While the federal government is the largest provider of financial aid, states also provide aid. There’s a big difference, too: Most federal aid comes in the form of loans, whereas a new study from NASSGAP (National Association of State Student Grant and Aid Programs) shows that over 90% of aid provided by states comes in the form of grants.

Of all the states, only Georgia and New Hampshire do not have need-based grant programs. Other states’ programs of course vary in their funding levels and requirements.

Consistent with trends we see in private education, non-need-based grant aid is increasing at the state level, too. Overall, exclusively need-based aid represented slightly less than half of all state grant aid in 2013-2014, the most recent year for which data is available, with exclusively merit-based aid accounting for almost 20%. (The remainder includes other programs and those with both need and merit components.) According to the report, merit grants at the state level have increased by 49% over the last 10 years. Merit grants often include scholarships offered to students at a public university’s honors college, for example.

In almost every state, the majority of grant aid goes to students at the state’s own public colleges and universities, but almost all offer some grants to students attending private, not-for-profit institutions and some can be used out of state. The amounts available and qualifications vary widely from state to state.

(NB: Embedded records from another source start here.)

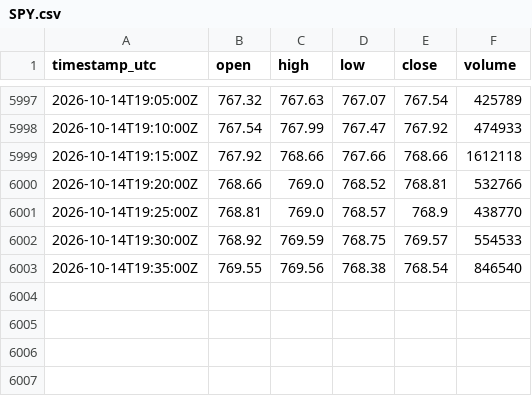
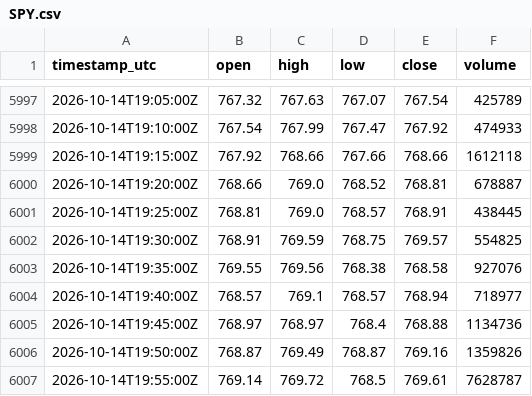
Before and after one commit to cjosh4toyotas-stack/silver-bullet-backtest, a CSV file: data/proxies/SPY.csv, drawn as a sheet; only a part is shown, gaps mark what is left out.

```diff
--- a/data/proxies/SPY.csv
+++ b/data/proxies/SPY.csv
@@ -5999,5 +5999,9 @@ timestamp_utc,open,high,low,close,volume
 2026-10-14T19:15:00Z,767.92,768.66,767.66,768.66,1612118
-2026-10-14T19:20:00Z,768.66,769.0,768.52,768.81,532766
-2026-10-14T19:25:00Z,768.81,769.0,768.57,768.9,438770
-2026-10-14T19:30:00Z,768.92,769.59,768.75,769.57,554533
-2026-10-14T19:35:00Z,769.55,769.56,768.38,768.54,846540
+2026-10-14T19:20:00Z,768.66,769.0,768.52,768.81,678887
+2026-10-14T19:25:00Z,768.81,769.0,768.57,768.91,438445
+2026-10-14T19:30:00Z,768.91,769.59,768.75,769.57,554825
+2026-10-14T19:35:00Z,769.55,769.56,768.38,768.58,927076
+2026-10-14T19:40:00Z,768.57,769.1,768.57,768.94,718977
+2026-10-14T19:45:00Z,768.97,768.97,768.4,768.88,1134736
+2026-10-14T19:50:00Z,768.87,769.49,768.87,769.16,1359826
+2026-10-14T19:55:00Z,769.14,769.72,768.5,769.61,7628787
```
Also changed, not shown: data/proxies/QQQ.csv, 7 other files.
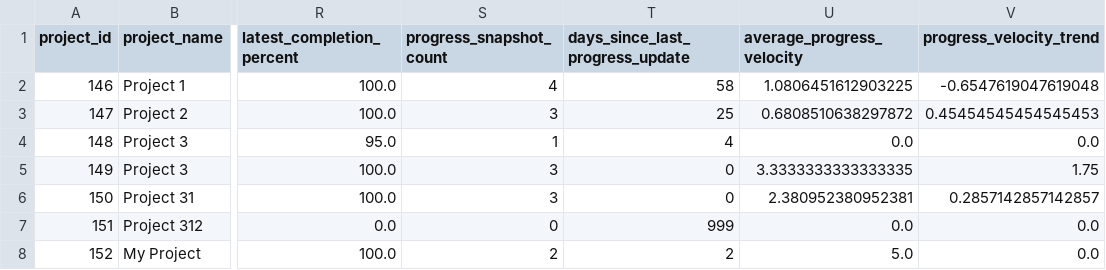
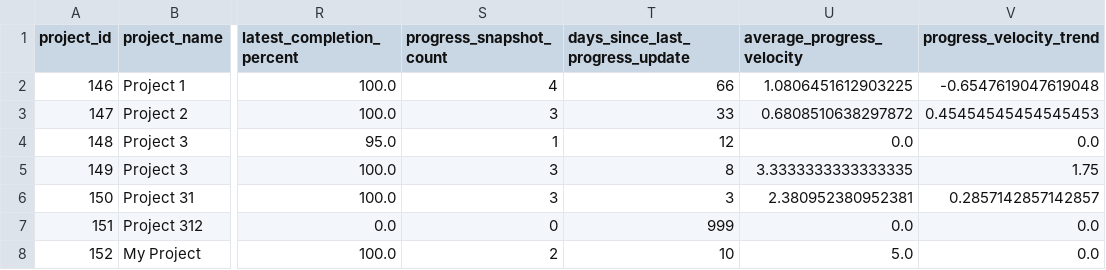
Before and after one commit to joydas/predictive-planner, a CSV file: ml-service/datasets/completion_forecast_training_dataset.csv, drawn as a sheet; only a part is shown, gaps mark what is left out; the diff names each change by its address in the sheet, - before the commit and + after, or states it on an @@ line.

```diff
--- a/ml-service/datasets/completion_forecast_training_dataset.csv
+++ b/ml-service/datasets/completion_forecast_training_dataset.csv
-T2 (days_since_last_progress_update): 58
+T2 (days_since_last_progress_update): 66
-T3 (days_since_last_progress_update): 25
+T3 (days_since_last_progress_update): 33
-T4 (days_since_last_progress_update): 4
+T4 (days_since_last_progress_update): 12
-T5 (days_since_last_progress_update): 0
+T5 (days_since_last_progress_update): 8
-T6 (days_since_last_progress_update): 0
+T6 (days_since_last_progress_update): 3
-T8 (days_since_last_progress_update): 2
+T8 (days_since_last_progress_update): 10
```
Also changed, not shown: ml-service/datasets/final_budget_forecast_training_dataset.csv, ml-service/datasets/final_effort_forecast_training_dataset.csv, 14 other files.
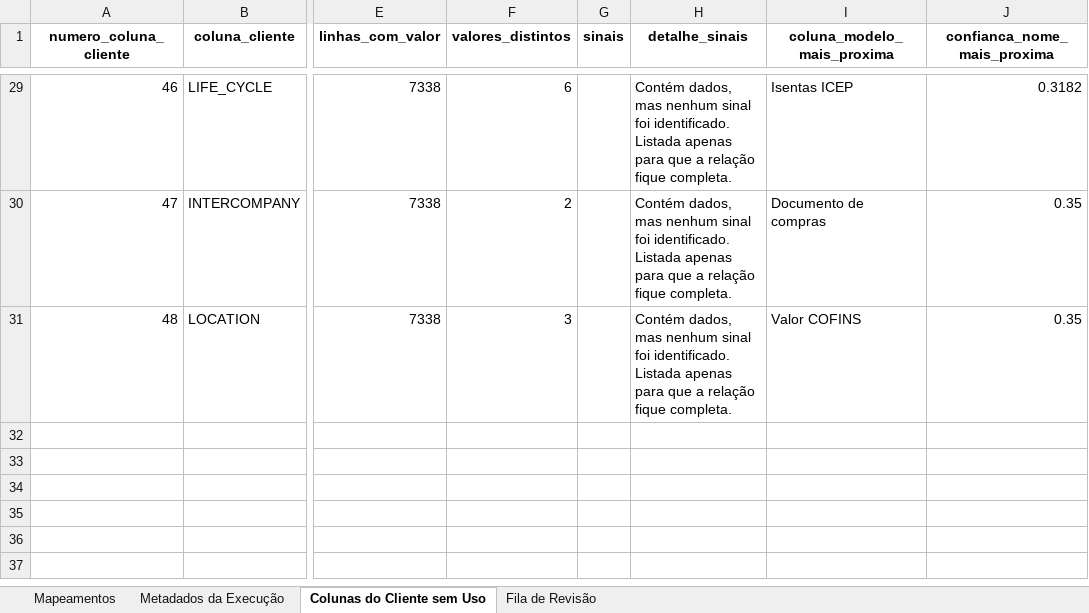
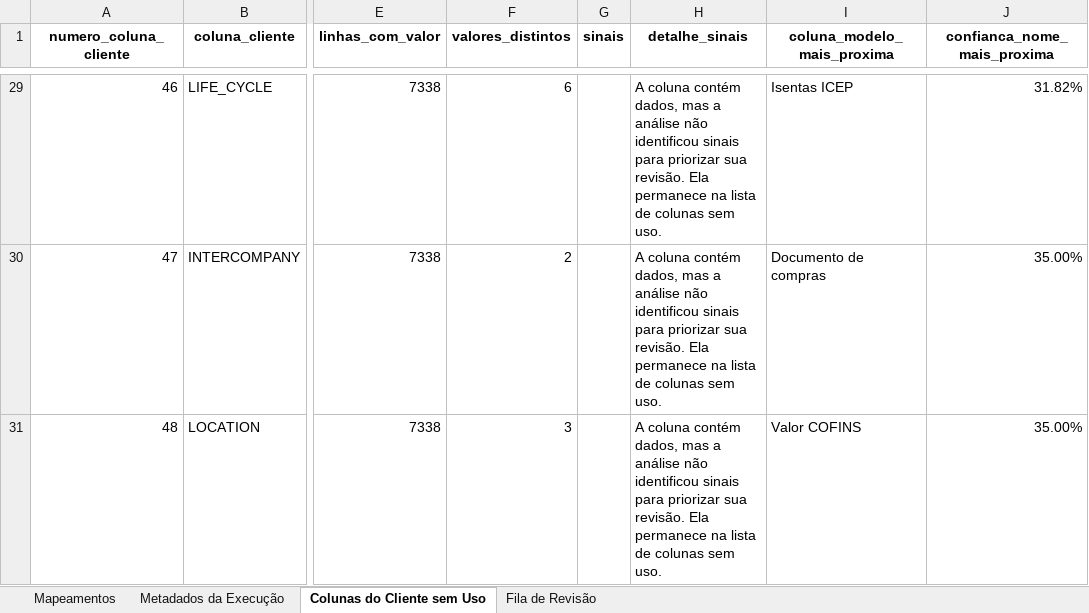
Before and after one commit to umeirelles/erp-fiscal-data, an Excel workbook: data/reports/mapping_oracle_full.xlsx, sheet Colunas do Cliente sem Uso, drawn as a sheet; only a part is shown, gaps mark what is left out; values as stored, in another font and other column widths than the file's, no borders; the diff covers the shown part only; the diff names each change by its address in the sheet, - before the commit and + after, or states it on an @@ line.

```diff
--- a/data/reports/mapping_oracle_full.xlsx (sheet Colunas do Cliente sem Uso)
+++ b/data/reports/mapping_oracle_full.xlsx (sheet Colunas do Cliente sem Uso)
-H29:H31 (detalhe_sinais): Contém dados, mas nenhum sinal foi identificado. Listada apenas para que a relação fique completa.
+H29:H31 (detalhe_sinais): A coluna contém dados, mas a análise não identificou sinais para priorizar sua revisão. Ela permanece na lista de colunas sem uso.
-J29 (confianca_nome_mais_proxima): 0.3182
+J29 (confianca_nome_mais_proxima): 31.82%
-J30:J31 (confianca_nome_mais_proxima): 0.35
+J30:J31 (confianca_nome_mais_proxima): 35.00%
```
Also changed, not shown: 52 edited cells elsewhere in this sheet, sheet Mapeamentos, sheet Fila de Revisão, sheet Metadados da Execução, data/mapped/sap_terumo_mapped.xlsx, data/model.xlsx, 43 other files.
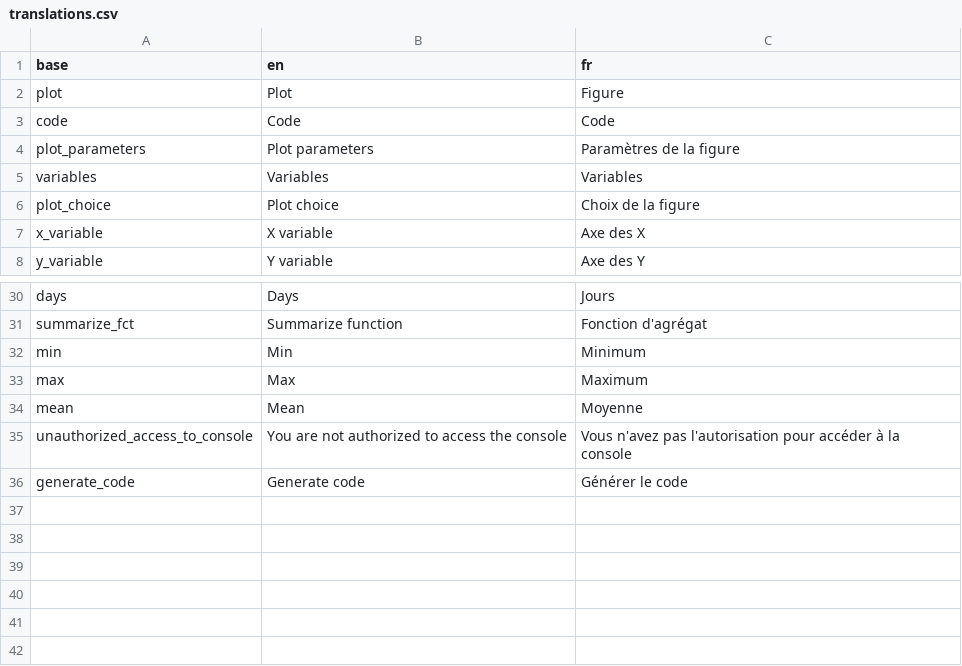
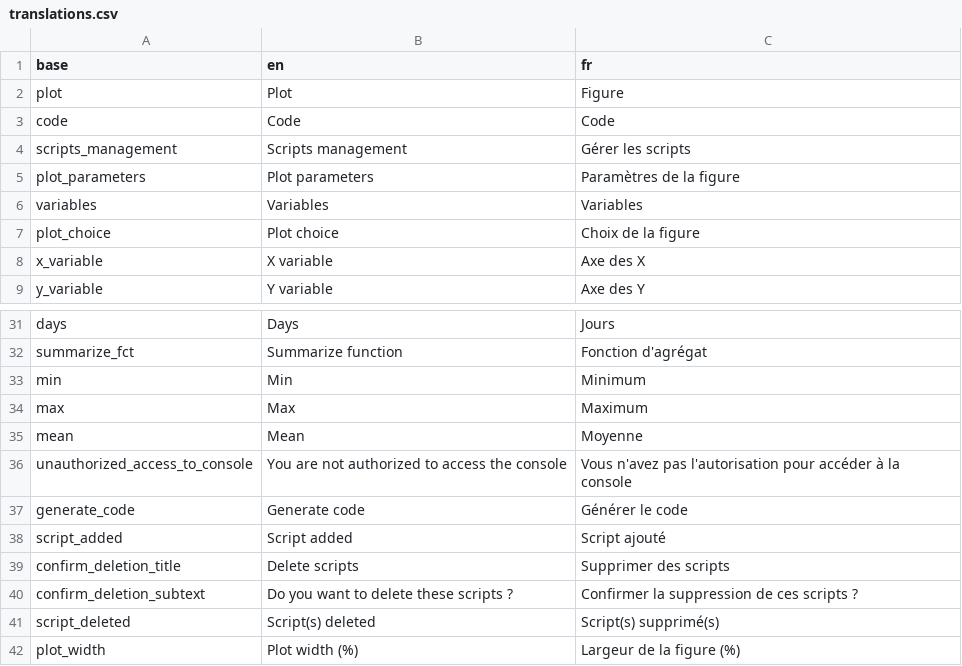
Before and after one commit to BorisDelange/LinkR-content, a CSV file: plugins/aggregated/dbddcb34874bd3e8cfcc287f4dc73f422007d928e591add209329f03c99efa21/translations.csv, drawn as a sheet; only a part is shown, gaps mark what is left out; the diff names each change by its address in the sheet, - before the commit and + after, or states it on an @@ line.

Commit message:
Update ggplot2 plugin

```diff
--- a/plugins/aggregated/dbddcb34874bd3e8cfcc287f4dc73f422007d928e591add209329f03c99efa21/translations.csv
+++ b/plugins/aggregated/dbddcb34874bd3e8cfcc287f4dc73f422007d928e591add209329f03c99efa21/translations.csv
+row 4: scripts_management | Scripts management | Gérer les scripts
+row 38: script_added | Script added | Script ajouté
+row 39: confirm_deletion_title | Delete scripts | Supprimer des scripts
+row 40: confirm_deletion_subtext | Do you want to delete these scripts ? | Confirmer la suppression de ces scripts ?
+row 41: script_deleted | Script(s) deleted | Script(s) supprimé(s)
+row 42: plot_width | Plot width (%) | Largeur de la figure (%)
```
Also changed, not shown: 4 other files.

Nonetheless, it’s worth taking a look at your state’s options.

Click here for a list of and links to state aid programs.